Not only is this vital to generate interest and demand from customers for the company’s brand proposition, it also helps drive greater engagement and commitment from people within the business itself to actually deliver the benefits promised to customers in practice. By creating brands that are based on ideals, everyone has more to buy into – customers and employees alike.
We have just completed the first phase of this year’s The Marketing Society's International Marketing Leaders Programme 2012 run in partnership with Brand Learning, the leadership development initiative run by the Marketing Society in association with Brand Learning. In this year’s discussions, the role of brands in providing an inspiring purpose for organisations came up several times. Ian Crook, Marketing Director for Tesco.com, spoke about the importance over the years of Every Little Helps as a translation of their core value – “No One Tries Harder For Customers”. Kerris Bright, former CMO at Akzo Nobel, also described the galvanising impact of Dulux’s mission to use colour to transform the environment in which people live.
Stephen Lehane, Corporate HR Director at Alliance Boots, talked of the need to “excite people in the organisation to higher performance”. His colleague, Torvald Veale – International Brands Development Director – explains further: “Boots has re-energised its retail business using the idea ‘Feel Good’. It’s about people feeling good about themselves, looking good and having confidence. The idea has captured that internal sense of ‘that’s what we stand for’. In an organisation with so many thousands of people who are themselves really passionate about the business, giving them a clear sense of purpose has been transforming.”
If marketers are to play a strong leadership role within their organisations, they have to be clear about what they are leading for. By choosing to lift their game to a higher level and create brands that stand for things people really care about, the world will be a richer place. And if the evidence of the GROW study is anything to go by, their businesses will be richer too.
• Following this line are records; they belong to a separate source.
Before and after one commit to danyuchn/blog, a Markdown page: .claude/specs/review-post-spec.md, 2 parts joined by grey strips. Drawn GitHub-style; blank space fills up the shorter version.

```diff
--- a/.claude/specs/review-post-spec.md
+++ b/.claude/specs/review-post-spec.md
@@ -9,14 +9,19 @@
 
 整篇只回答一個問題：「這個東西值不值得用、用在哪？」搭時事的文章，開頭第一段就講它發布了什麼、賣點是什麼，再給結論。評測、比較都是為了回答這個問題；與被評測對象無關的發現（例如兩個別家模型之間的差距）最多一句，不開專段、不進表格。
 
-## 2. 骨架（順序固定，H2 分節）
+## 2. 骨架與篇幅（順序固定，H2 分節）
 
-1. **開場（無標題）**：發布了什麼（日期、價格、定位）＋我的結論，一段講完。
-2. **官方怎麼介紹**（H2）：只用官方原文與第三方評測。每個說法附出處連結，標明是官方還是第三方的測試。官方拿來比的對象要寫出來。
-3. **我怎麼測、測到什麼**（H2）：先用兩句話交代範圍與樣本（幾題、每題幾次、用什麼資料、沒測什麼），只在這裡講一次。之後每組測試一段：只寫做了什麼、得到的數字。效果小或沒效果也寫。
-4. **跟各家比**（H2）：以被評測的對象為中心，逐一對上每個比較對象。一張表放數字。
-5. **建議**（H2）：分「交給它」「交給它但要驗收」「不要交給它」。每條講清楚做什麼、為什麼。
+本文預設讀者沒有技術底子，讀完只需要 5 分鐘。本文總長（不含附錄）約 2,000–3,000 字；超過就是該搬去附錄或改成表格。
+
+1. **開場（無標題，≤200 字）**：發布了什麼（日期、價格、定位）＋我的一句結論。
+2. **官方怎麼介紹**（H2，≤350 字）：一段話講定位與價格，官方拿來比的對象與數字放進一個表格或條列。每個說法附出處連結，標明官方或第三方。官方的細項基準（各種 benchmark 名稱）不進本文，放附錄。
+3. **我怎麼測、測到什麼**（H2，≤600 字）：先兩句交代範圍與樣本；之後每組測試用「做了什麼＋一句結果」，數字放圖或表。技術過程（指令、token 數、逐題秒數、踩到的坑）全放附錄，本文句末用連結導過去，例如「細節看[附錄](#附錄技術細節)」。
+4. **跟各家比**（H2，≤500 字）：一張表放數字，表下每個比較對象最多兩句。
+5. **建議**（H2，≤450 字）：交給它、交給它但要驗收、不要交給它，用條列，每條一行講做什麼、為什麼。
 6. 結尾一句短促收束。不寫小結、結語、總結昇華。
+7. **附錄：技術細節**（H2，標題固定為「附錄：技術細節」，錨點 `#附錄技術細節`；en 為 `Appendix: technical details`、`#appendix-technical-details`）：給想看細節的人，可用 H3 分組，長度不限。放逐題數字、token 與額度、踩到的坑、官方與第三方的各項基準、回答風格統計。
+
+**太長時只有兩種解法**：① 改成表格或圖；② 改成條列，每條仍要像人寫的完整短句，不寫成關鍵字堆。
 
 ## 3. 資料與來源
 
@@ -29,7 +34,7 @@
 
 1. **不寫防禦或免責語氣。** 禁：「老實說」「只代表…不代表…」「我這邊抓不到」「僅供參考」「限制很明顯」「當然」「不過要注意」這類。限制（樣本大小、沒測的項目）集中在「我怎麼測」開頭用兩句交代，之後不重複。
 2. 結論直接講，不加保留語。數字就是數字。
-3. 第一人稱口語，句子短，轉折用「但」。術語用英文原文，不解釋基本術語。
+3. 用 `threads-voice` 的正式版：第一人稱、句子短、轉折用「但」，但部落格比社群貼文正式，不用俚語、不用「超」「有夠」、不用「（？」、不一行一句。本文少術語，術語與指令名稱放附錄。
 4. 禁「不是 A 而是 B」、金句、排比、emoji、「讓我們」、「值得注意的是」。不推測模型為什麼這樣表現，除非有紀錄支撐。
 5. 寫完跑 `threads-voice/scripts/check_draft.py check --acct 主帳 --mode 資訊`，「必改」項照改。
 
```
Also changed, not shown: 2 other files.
For more information about how Brand Learning can help you lift your organisation’s customer-centred leadership capabilities, please get in touch or contact me directly @AndyBird_BL. You may also like these films, perspectives and resources on Customer-Centred Leadership.